-------- Task input

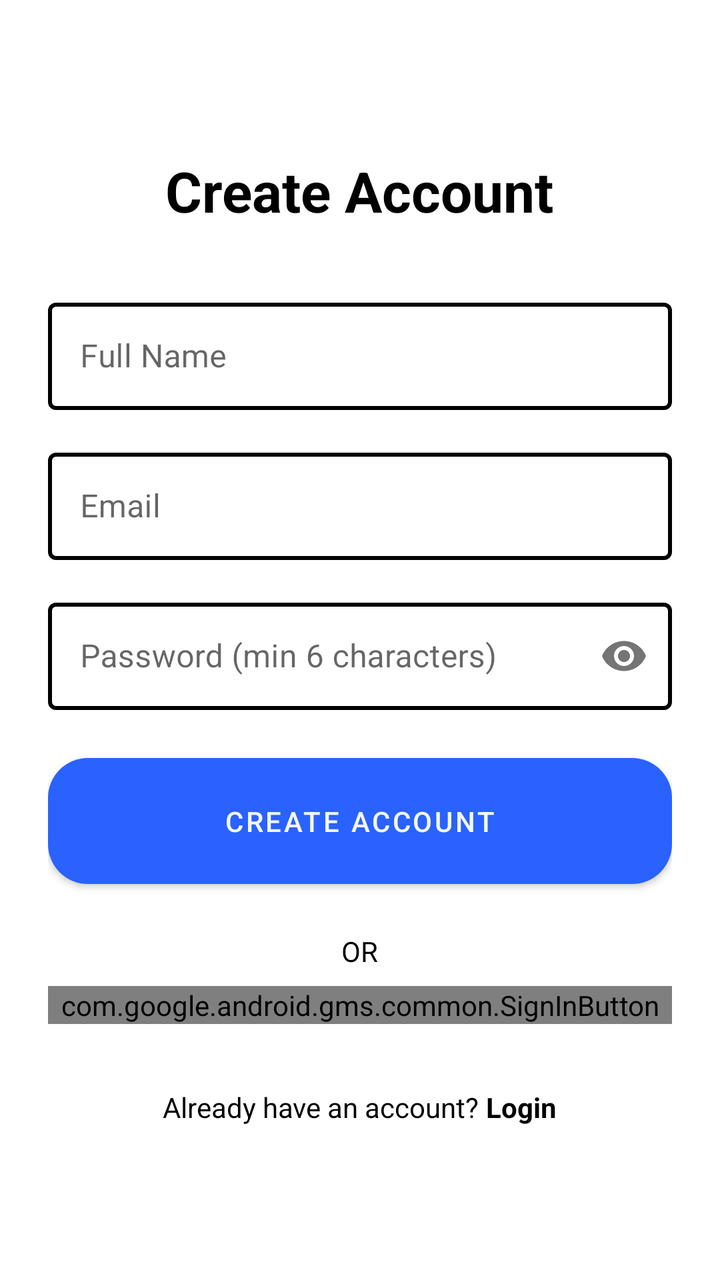
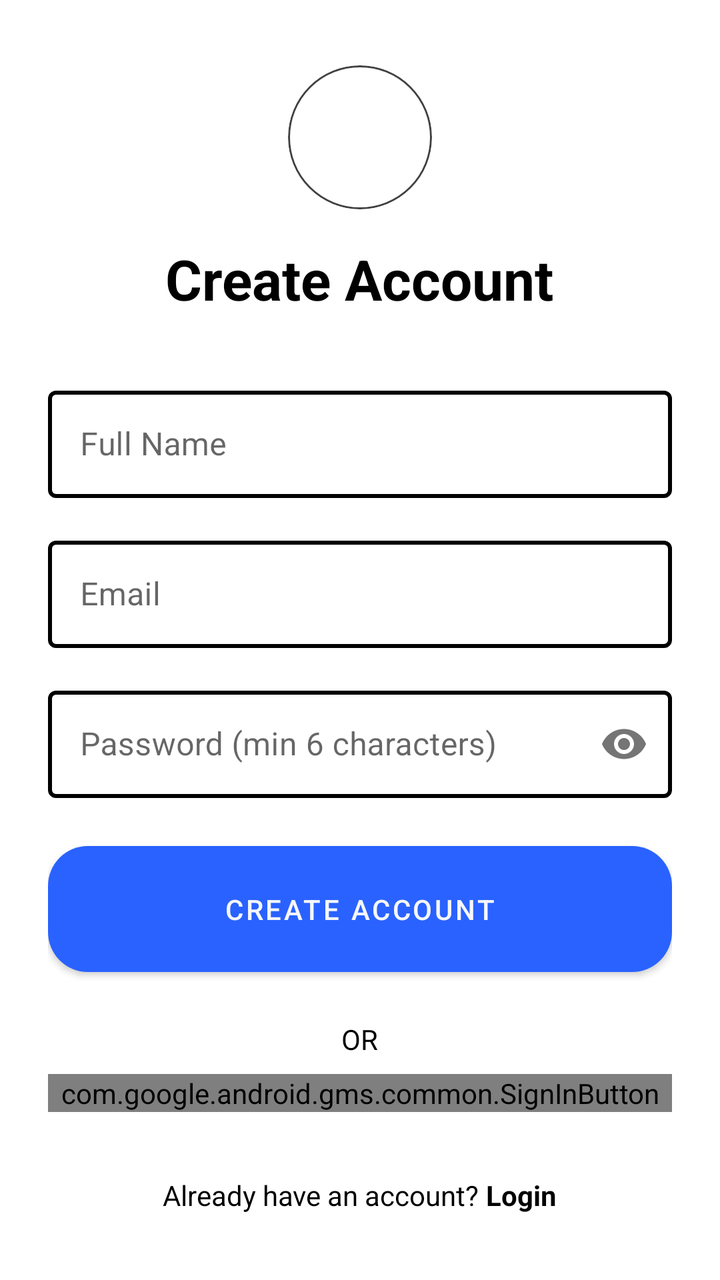

The first picture is an Android layout as it rendered before a commit; the second is the same layout after the commit. The layout source and the unified diff follow.
<!-- AndroidManifest.xml: application theme Theme.VISITINGCARD -->
<!-- res/layout/register_ui.xml -->
<?xml version="1.0" encoding="utf-8"?>
<ScrollView xmlns:android="http://schemas.android.com/apk/res/android"
    xmlns:app="http://schemas.android.com/apk/res-auto"
    xmlns:tools="http://schemas.android.com/tools"
    android:layout_width="match_parent"
    android:layout_height="match_parent"
    android:fillViewport="true"
    android:background="?android:colorBackground"
    tools:context=".RegisterUI">

    <LinearLayout
        android:layout_width="match_parent"
        android:layout_height="wrap_content"
        android:orientation="vertical"
        android:padding="24dp"
        android:gravity="center">

        <TextView
            android:layout_width="wrap_content"
            android:layout_height="wrap_content"
            android:text="Create Account"
            android:textSize="28sp"
            android:textStyle="bold"
            android:textColor="?attr/colorOnBackground"
            android:layout_marginBottom="32dp"/>

        <com.google.android.material.textfield.TextInputLayout
            android:layout_width="match_parent"
            android:layout_height="wrap_content"
            android:layout_marginBottom="16dp"
            style="@style/AppTextInputLayout"
            android:hint="Full Name">

            <com.google.android.material.textfield.TextInputEditText
                android:id="@+id/nameEditText"
                android:layout_width="match_parent"
                android:layout_height="wrap_content"
                android:inputType="textPersonName"
                android:padding="16dp"/>
        </com.google.android.material.textfield.TextInputLayout>

        <com.google.android.material.textfield.TextInputLayout
            android:layout_width="match_parent"
            android:layout_height="wrap_content"
            android:layout_marginBottom="16dp"
            style="@style/AppTextInputLayout"
            android:hint="Email">

            <com.google.android.material.textfield.TextInputEditText
                android:id="@+id/emailEditText"
                android:layout_width="match_parent"
                android:layout_height="wrap_content"
                android:inputType="textEmailAddress"
                android:padding="16dp"/>
        </com.google.android.material.textfield.TextInputLayout>

        <com.google.android.material.textfield.TextInputLayout
            android:layout_width="match_parent"
            android:layout_height="wrap_content"
            android:layout_marginBottom="24dp"
            style="@style/AppTextInputLayout"
            app:passwordToggleEnabled="true"
            android:hint="Password (min 6 characters)">

            <com.google.android.material.textfield.TextInputEditText
                android:id="@+id/passwordEditText"
                android:layout_width="match_parent"
                android:layout_height="wrap_content"
                android:inputType="textPassword"
                android:padding="16dp"/>
        </com.google.android.material.textfield.TextInputLayout>

        <Button
            android:id="@+id/registerButton"
            android:layout_width="match_parent"
            android:layout_height="wrap_content"
            android:text="Create Account"
            android:background="@drawable/btn"
            android:textColor="@color/white"
            android:layout_marginBottom="16dp"
            android:padding="16dp"/>

        <TextView
            android:layout_width="wrap_content"
            android:layout_height="wrap_content"
            android:text="OR"
            android:textColor="?attr/colorOnBackground"
            android:layout_marginVertical="8dp"/>

        <com.google.android.gms.common.SignInButton
            android:id="@+id/googleSignInButton"
            android:layout_width="match_parent"
            android:layout_height="wrap_content"
            android:layout_marginBottom="16dp"/>

        <LinearLayout
            android:layout_width="match_parent"
            android:layout_height="wrap_content"
            android:orientation="horizontal"
            android:gravity="center"
            android:layout_marginTop="16dp">

            <TextView
                android:layout_width="wrap_content"
                android:layout_height="wrap_content"
                android:text="Already have an account? "
                android:textColor="?attr/colorOnBackground"/>

            <TextView
                android:id="@+id/loginTextView"
                android:layout_width="wrap_content"
                android:layout_height="wrap_content"
                android:text="Login"
                android:textColor="?attr/colorOnBackground"
                android:textStyle="bold"/>
        </LinearLayout>

        <ProgressBar
            android:id="@+id/progressBar"
            style="?android:attr/progressBarStyle"
            android:layout_width="wrap_content"
            android:layout_height="wrap_content"
            android:visibility="gone"
            android:layout_marginTop="16dp"/>

    </LinearLayout>
</ScrollView>
<!-- resources referenced by this layout -->
<resources>
  <color name="white">#F5F7FA</color>
  <!-- drawable btn (drawable) -->
  <?xml version="1.0" encoding="utf-8"?>
  <selector xmlns:android="http://schemas.android.com/apk/res/android">
  
      
      <item android:state_pressed="true">
          <shape android:shape="rectangle">
              <solid android:color="@color/textPrimary" /> 
              <corners android:radius="20dp" />
              <padding
                  android:left="16dp"
                  android:right="16dp"
                  android:top="8dp"
                  android:bottom="8dp" />
          </shape>
      </item>
  
      
      <item>
          <shape android:shape="rectangle">
              <solid android:color="@color/blue" /> 
              <corners android:radius="20dp" />
              <padding
                  android:left="16dp"
                  android:right="16dp"
                  android:top="8dp"
                  android:bottom="8dp" />
          </shape>
      </item>
  </selector>
  <style name="AppTextInputLayout" parent="Widget.MaterialComponents.TextInputLayout.OutlinedBox">
          <item name="boxStrokeColor">@color/textinput_stroke</item>
          <item name="hintTextColor">@color/textinput_stroke</item>
          <item name="boxStrokeWidth">2dp</item>
          <item name="boxStrokeWidthFocused">3dp</item>
          <item name="boxBackgroundMode">outline</item>
      </style>
  <style name="Theme.VISITINGCARD" parent="Theme.MaterialComponents.Light.NoActionBar">
          
          <item name="colorPrimary">@color/buttonBackground</item>
          <item name="colorPrimaryVariant">@color/textPrimary</item>
          
          <item name="colorPrimaryDark">@color/white</item>
          <item name="colorOnPrimary">@color/buttonText</item>
  
          <item name="colorSecondary">@color/linkColor</item>
          <item name="colorSecondaryVariant">@color/teal_700</item>
          <item name="colorOnSecondary">@color/white</item>
  
          
          <item name="android:statusBarColor">@color/white</item>
          <item name="android:windowLightStatusBar">true</item>
          <item name="android:navigationBarColor">@color/black</item>
          
          <item name="android:forceDarkAllowed">false</item>
          
          
          <item name="textInputStyle">@style/AppTextInputLayout</item>
          <item name="textInputOutlinedStyle">@style/AppTextInputLayout</item>
      </style>
  <color name="textPrimary">@color/blue</color>
  <color name="blue">#2962FF</color>
  <color name="buttonBackground">@color/blue</color>
  <color name="buttonText">#FFFFFF</color>
  <color name="linkColor">#00ACC1</color>
  <color name="teal_700">#FF018786</color>
  <color name="black">#0D0D0D</color>
</resources>

<!-- the commit's change to res/layout/register_ui.xml (unified diff, before → after) -->
@@ -14,6 +14,17 @@
         android:orientation="vertical"
         android:padding="24dp"
         android:gravity="center">
+
+        <ImageView
+            android:id="@+id/appIcon"
+            android:layout_width="72dp"
+            android:layout_height="72dp"
+            android:layout_marginBottom="16dp"
+            android:background="@drawable/circle_icon_bg"
+            android:clipToOutline="true"
+            android:contentDescription="App icon"
+            android:scaleType="centerCrop"
+            android:src="@mipmap/ic_launcher" />
 
         <TextView
             android:layout_width="wrap_content"
<!-- resource entries referenced after the edit -->
@@ -31,6 +31,19 @@
           </shape>
       </item>
   </selector>
+  <!-- drawable circle_icon_bg (drawable) -->
+  <?xml version="1.0" encoding="utf-8"?>
+  <shape xmlns:android="http://schemas.android.com/apk/res/android" android:shape="oval">
+      <solid android:color="#FFFFFFFF" />
+      <size android:width="80dp" android:height="80dp" />
+      <stroke android:width="1dp" android:color="#424141" />
+  </shape>
+  <!-- mipmap ic_launcher (mipmap-anydpi-v26) -->
+  <?xml version="1.0" encoding="utf-8"?>
+  <adaptive-icon xmlns:android="http://schemas.android.com/apk/res/android">
+      <background android:drawable="@drawable/ic_launcher_background"/>
+      <foreground android:drawable="@mipmap/ic_launcher_foreground"/>
+  </adaptive-icon>
   <style name="AppTextInputLayout" parent="Widget.MaterialComponents.TextInputLayout.OutlinedBox">
           <item name="boxStrokeColor">@color/textinput_stroke</item>
           <item name="hintTextColor">@color/textinput_stroke</item>
@@ -63,6 +76,7 @@
       </style>
   <color name="textPrimary">@color/blue</color>
   <color name="blue">#2962FF</color>
+  <!-- drawable ic_launcher_background: vector/xml drawable (drawable, 4866 chars, omitted) -->
   <color name="buttonBackground">@color/blue</color>
   <color name="buttonText">#FFFFFF</color>
   <color name="linkColor">#00ACC1</color>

----------------

> [What this task involves]: Copy each line containing the word "buttonText" from the data.

> [Finished task]:
          <item name="colorOnPrimary">@color/buttonText</item>
  <color name="buttonText">#FFFFFF</color>
   <color name="buttonText">#FFFFFF</color>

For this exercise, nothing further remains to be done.